I am going to flat tow a Ford explorer . So 115 in front and should tag and rear be at same pressure? Currently rear at 110 and tag at 80. Where do you get tires inflated?

 

If you do not have a 150# compressor, any truck stop  has the equipment to inflate truck and MH tires, you must specify the amount of tire pressure. You do not need higher inflation to flat-tow a vehicle vs not towing anything.

Increasing or reducing tag-axle tire pressure is one way to add or remove weight from the front axle, I would remain at  Federal Tire Placard stated tire pressures, until you have your MH weighed at each tire position.

Share this post


Link to post
Share on other sites
20 hours ago, wolfe10 said:

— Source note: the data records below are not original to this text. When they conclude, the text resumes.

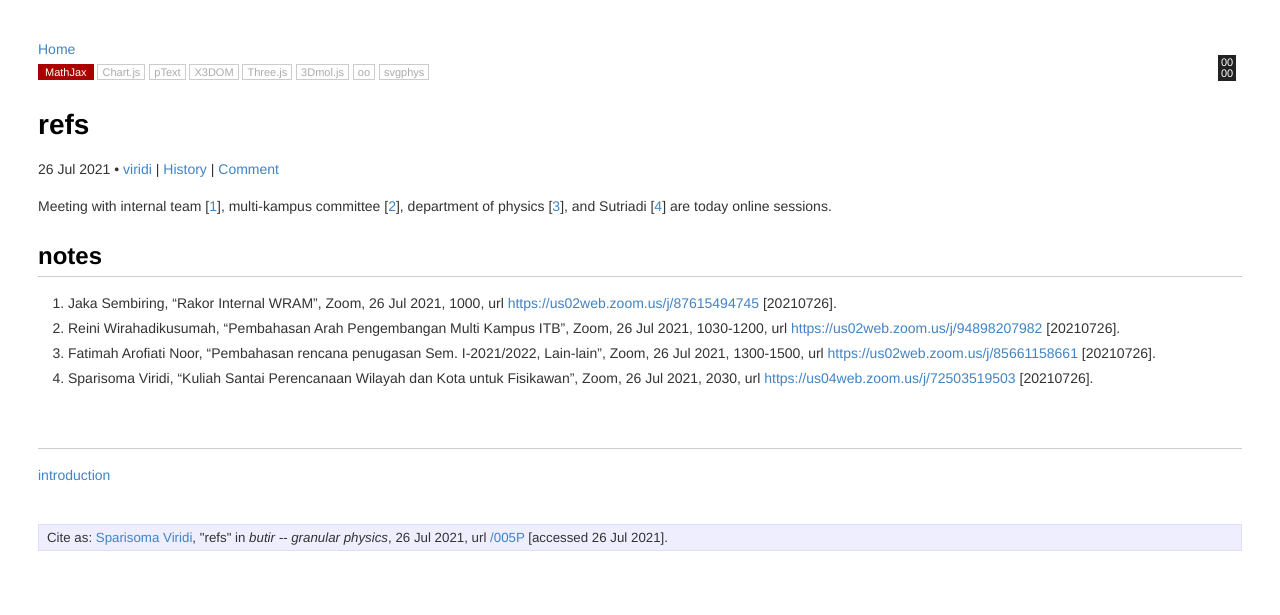
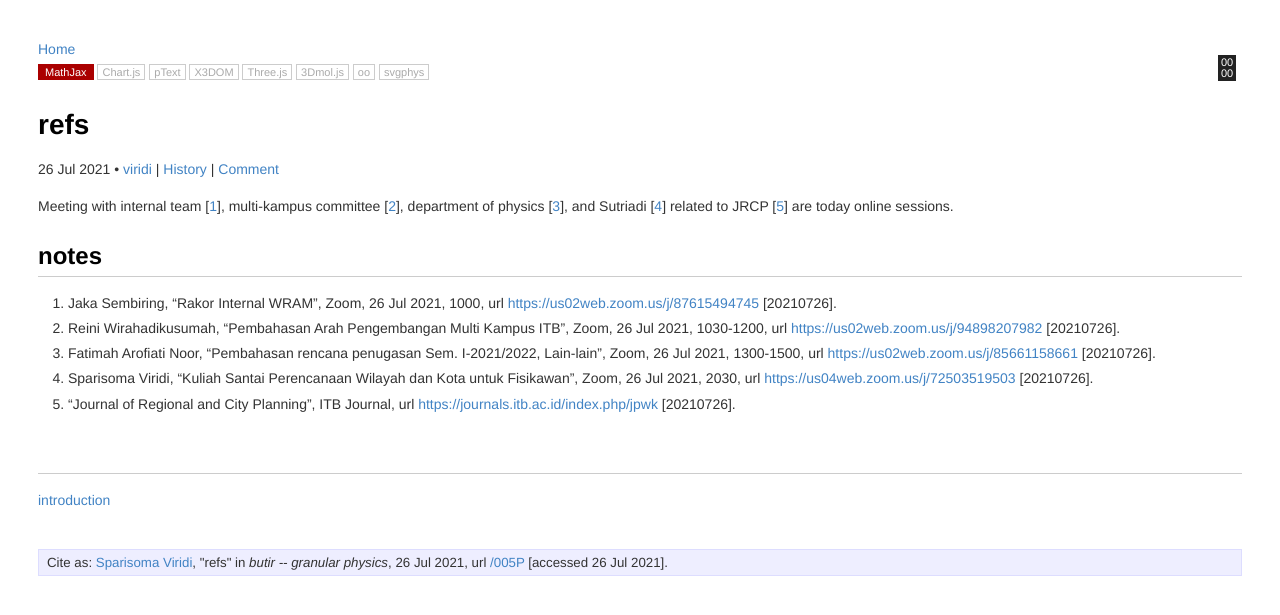
Before and after one commit to dudung/butir, a Jekyll site: the page built from _posts/0/05/2021-07-26-refs.md, in a window 1280 px wide. Shown: the top 615 px of the page. Built offline with Jekyll 4.4.1, drawn with Linux system fonts in a browser that asks for light colours.

Commit message:
fix link

```diff
--- a/_posts/0/05/2021-07-26-refs.md
+++ b/_posts/0/05/2021-07-26-refs.md
@@ -12,20 +12,21 @@ threejs: false
 oo: false
 svgphys: false
 category: literatures
-tags: ["tagebuch", "refs", "rakor internal", "multikampus"]
+tags: ["tagebuch", "refs", "rakor internal", "multikampus", "jrcp", "jurnal itb", "planning", "sutriadi"]
 date: 2021-07-26 11:58:00 +0700
 permalink: /005P
 src: https://github.com/dudung/butir/commits/main/_posts/0/05/2021-07-26-refs.md
 twitter_username: 6unpnp
 nodes: ['0000']
 ---
-Meeting with internal team [[1](#r01)], multi-kampus committee [[2](#r02)], department of physics [[3](#r03)], and Sutriadi [[4](#r04)] are today online sessions.
+Meeting with internal team [[1](#r01)], multi-kampus committee [[2](#r02)], department of physics [[3](#r03)], and Sutriadi [[4](#r04)] related to JRCP [[5](#r05)] are today online sessions.
 
 ## notes
 1. <a name="r01"></a>Jaka Sembiring, "Rakor Internal WRAM", Zoom, 26 Jul 2021, 1000, url <https://us02web.zoom.us/j/87615494745> [20210726].
 2. <a name="r02"></a>Reini Wirahadikusumah, "Pembahasan Arah Pengembangan Multi Kampus ITB", Zoom, 26 Jul 2021, 1030-1200, url <https://us02web.zoom.us/j/94898207982> [20210726].
 3. <a name="r03"></a>Fatimah Arofiati Noor, "Pembahasan rencana penugasan Sem. I-2021/2022, Lain-lain", Zoom, 26 Jul 2021, 1300-1500, url <https://us02web.zoom.us/j/85661158661> [20210726].
 4. <a name="r04"></a>Sparisoma Viridi, "Kuliah Santai Perencanaan Wilayah dan Kota untuk Fisikawan", Zoom, 26 Jul 2021, 2030, url <https://us04web.zoom.us/j/72503519503> [20210726].
+5. <a name="r05"></a>"Journal of Regional and City Planning", ITB Journal, url <https://journals.itb.ac.id/index.php/jpwk> [20210726].
 
 ## &nbsp;
 [introduction](0000)
```
Also changed, not shown: _posts/0/04/2021-07-23-ipomoea-batatas.md (+1 -1 lines).
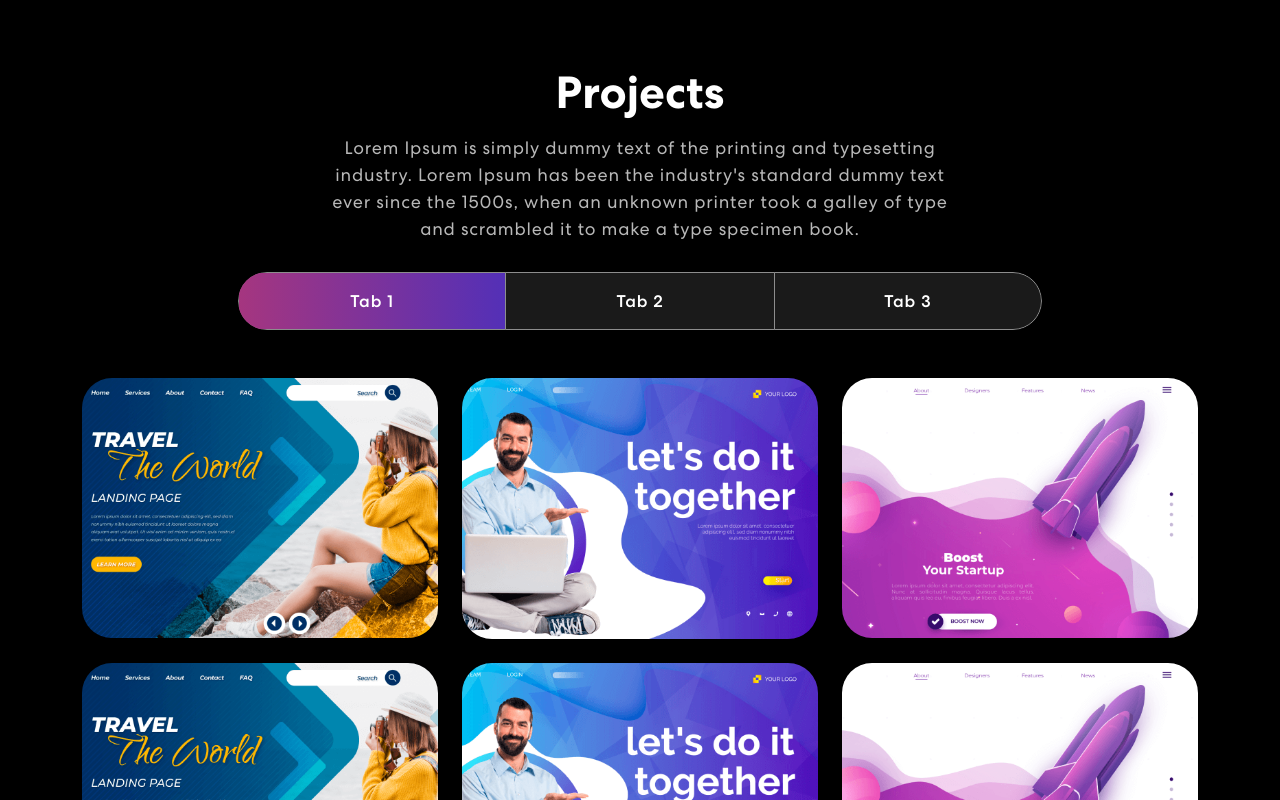
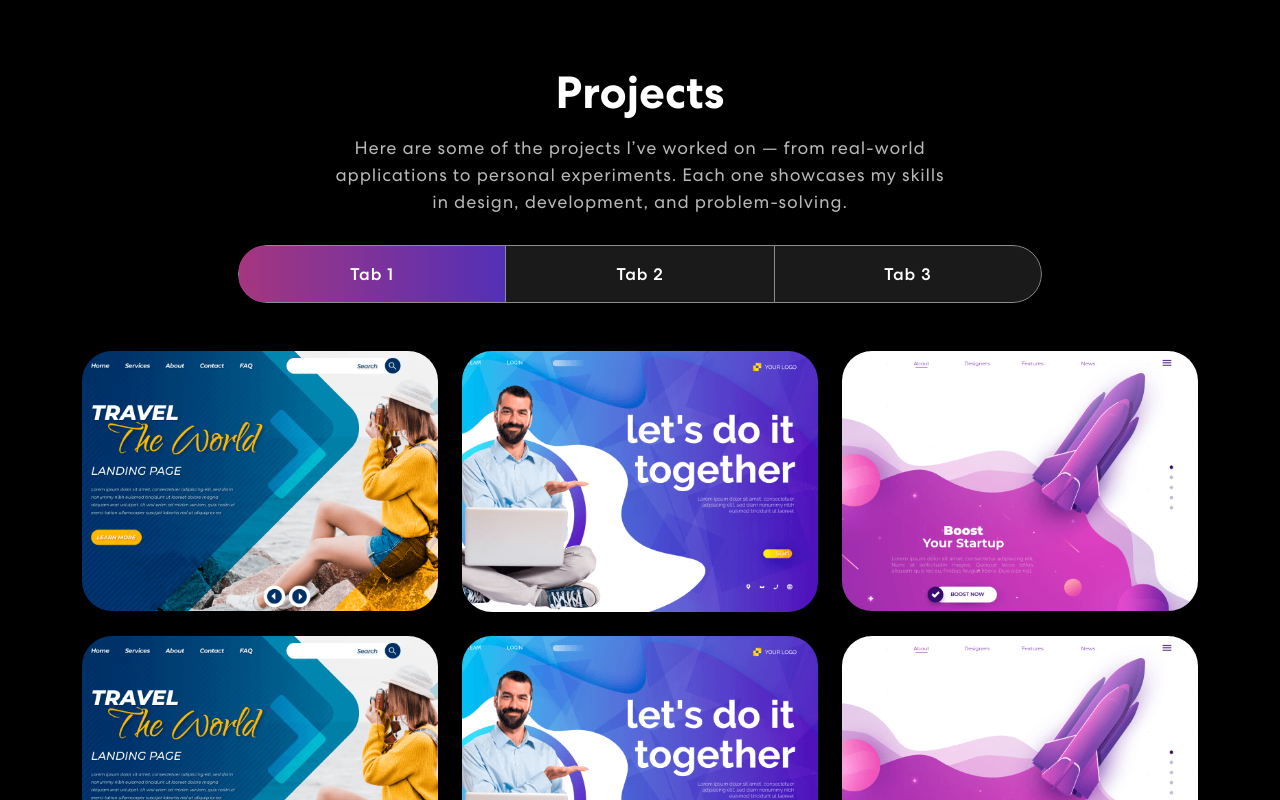
Before and after one commit to manasdekivadia/website, a React (Create React App) app: page / in a window 1280 px wide. Shown: the part 1560-2360 px from the top of the page. Built offline with nearby package versions, Linux system fonts and the light colour scheme; no server answers.

Commit message:
Update Projects.js

```diff
--- a/src/components/Projects.js
+++ b/src/components/Projects.js
@@ -11,8 +11,8 @@ export const Projects = () => {
 
   const projects = [
     {
-      title: "Business Startup",
-      description: "Design & Development",
+      title: "Honey Trap",
+      description: " Honeypot For SSH & HTML",
       imgUrl: projImg1,
     },
     {
@@ -51,7 +51,7 @@ export const Projects = () => {
               {({ isVisible }) =>
               <div className={isVisible ? "animate__animated animate__fadeIn": ""}>
                 <h2>Projects</h2>
-                <p>Lorem Ipsum is simply dummy text of the printing and typesetting industry. Lorem Ipsum has been the industry's standard dummy text ever since the 1500s, when an unknown printer took a galley of type and scrambled it to make a type specimen book.</p>
+                <p>Here are some of the projects I’ve worked on — from real-world applications to personal experiments. Each one showcases my skills in design, development, and problem-solving.</p>
                 <Tab.Container id="projects-tabs" defaultActiveKey="first">
                   <Nav variant="pills" className="nav-pills mb-5 justify-content-center align-items-center" id="pills-tab">
                     <Nav.Item>
```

Trailer YES-- tongue weight must be taken into account and will apply well more than its actual weight to the rear axle and subtract some from the front axle. 

Toad pulled 4 wheels down NO effect on coach weight (other than weight of tow bar).

"well more than it's actual weight to the rear axle"; What do you mean by that?

Wildbill308 is correct, a trailer should place no more than 15% (10% is ideal) of total trailer weight on the hitch. Trailer axles are placed at the ratio of 60/40, 60% of trailer frame is in front of center of tandem axles-unless the trailer is a gooseneck or 5th wheel pin, those can be considerably more depending upon axle placement.

Share this post


Link to post
Share on other sites
2 hours ago, RayIN said:

"well more than it's actual weight to the rear axle"; What do you mean by that?

 

Weight applied well behind the rear axle DOES by leverage put more weight on the rear axle and remove weight from the front.

Share this post


Link to post
Share on other sites
13 minutes ago, wolfe10 said:

Weight applied well behind the rear axle DOES by leverage put more weight on the rear axle and remove weight from the front.

👍 We agree,  however that does not apply to a WDH when properly adjusted, as the hitch weight is distributed equally on rear and front axle.

Share this post


Link to post
Share on other sites
On 11/5/2019 at 9:47 PM, WILDEBILL308 said:

A little research confirmed my suspicions. Acceptable tongue weight for any trailer is somewhere between 9 to 15 percent of the gross trailer weight (GTW). Therefore, if you are towing a 5000 lbs trailer, the tongue weight should be measured at approximately 500 lbs.

So 3000 lbs would  be grossly overweight. 

Bill

My loaded 24' enclosed trailer comes in just over 10,000 pounds.  My 1,200 pound Harley sits all the way up in the tongue.  

Share this post


Link to post
Share on other sites
11 hours ago, ISPJS said:

My loaded 24' enclosed trailer comes in just over 10,000 pounds.  My 1,200 pound Harley sits all the way up in the tongue.  

Just so you know Newmar rates the hitch for 15,000 lbs towing, flat or trailer. However it is only rated for 1,500 lbs max tongue weight. 

Bill

Share this post


Link to post
Share on other sites
14 hours ago, ISPJS said:

My loaded 24' enclosed trailer comes in just over 10,000 pounds.  My 1,200 pound Harley sits all the way up in the tongue.  

Any way that you can re-arrange things to bring your tongue weight down?

Share this post


Link to post
Share on other sites
On 11/4/2019 at 10:35 AM, DianeGannon said:

I am going to flat tow a Ford explorer . So 115 in front and should tag and rear be at same pressure? Currently rear at 110 and tag at 80. Where do you get tires inflated?

 

While the discussion of trailer towing and the trailer tongue weight is interesting, let's remember, the OP is FLAT TOWING, so no tongue weight (other than the few pounds that the tow bar weights) to consider.

Share this post


Link to post
Share on other sites

Join the conversation

You can post now and register later. If you have an account, sign in now to post with your account.

Guest
Reply to this topic...

×   Pasted as rich text.   Paste as plain text instead

  Only 75 emoji are allowed.

×   Your link has been automatically embedded.   Display as a link instead

×   Your previous content has been restored.   Clear editor

×   You cannot paste images directly. Upload or insert images from URL.

Loading...

×
×
  • Create New...